The role of proton precipitation in the excitation of auroral FUV emissions
Hubert, B.; Gérard, J.-C.; Bisikalo, D.V.; Shematovich, V.I.; and Solomon, S.C.
Journal of Geophysical Research, Volume 106, Issue A10, October 1, 2001, pp. 21475-21494

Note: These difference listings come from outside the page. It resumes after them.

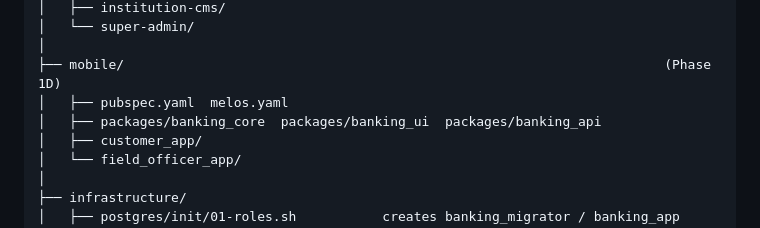
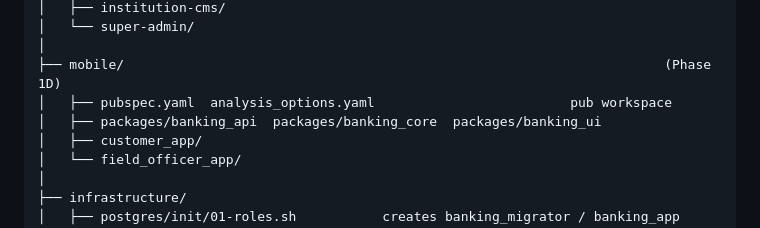
Before and after one commit to eckintosh-4ai360/BANKING-APP, a Markdown page: docs/architecture/02-repository-structure.md, the part around the change. Rendered like a GitHub page.

Commit message:
Update repository structure for the mobile workspace

```diff
--- a/docs/architecture/02-repository-structure.md
+++ b/docs/architecture/02-repository-structure.md
@@ -62,8 +62,8 @@ BANKING/                                    (digital-banking-platform)
 │   └── super-admin/
 │
 ├── mobile/                                                                     (Phase 1D)
-│   ├── pubspec.yaml  melos.yaml
-│   ├── packages/banking_core  packages/banking_ui  packages/banking_api
+│   ├── pubspec.yaml  analysis_options.yaml                         pub workspace
+│   ├── packages/banking_api  packages/banking_core  packages/banking_ui
 │   ├── customer_app/
 │   └── field_officer_app/
 │
```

Far ultraviolet remote sensing from high altitude satellite is extensively used to image the global aurora, derive its energetics and follow its dynamical morphology. It is generally assumed that the observed emissions are dominated by the interaction of the precipitated electrons with the thermospheric constituents. A model to calculate far ultraviolet emissions excited by auroral electrons and protons and the secondary electrons they generate has been used to calculate the volume excitation rate of the HI Ly-alpha, OI 1304 and 1356 \A A, NI 1493 \A A multiplets and the N2 Lyman-Birge-Hopfeld bands. The characteristic energy and the energy flux are derived from the observed statistical distribution of precipitated protons and electrons. This model is applied to the midnight aurora, the noon cusp and a proton-dominated aurora for moderately disturbed conditions. We show that in the first two cases, direct electron impact dominates the vertically integrated emission rate over the proton component, although proton excitation plays an important role at some altitudes in the daytime cusp. In afternoon regions of the auroral zone near the auroral boundary, secondary electrons due to proton ionization are the main source of FUV emissions. The energy dependence of the efficiency of LBH band emission viewed from high altitude is calculated for electron and proton precipitations. Maps of the N2 LBH emission excited by both components are obtained and regions of proton-dominated auroral emission are identifed. It is found that the distribution of the ratio of proton-induced to electron-induced brightness resembles maps of the ratio of the respective precipitated energy fluxes. Proton-dominated FUV emissions are thus located in a C-shaped sector extending from pre-noon to midnight magnetic local times with a maximum proton contribution near the equatorward boundary of the statistical electron oval. The distribution of the Ly-alpha/LBH intensity ratio is found to mimic the ratio of the proton flux/total energy flux, although it is insufficient by itself to accurately determine the relative fraction of auroral energy carried by the protons.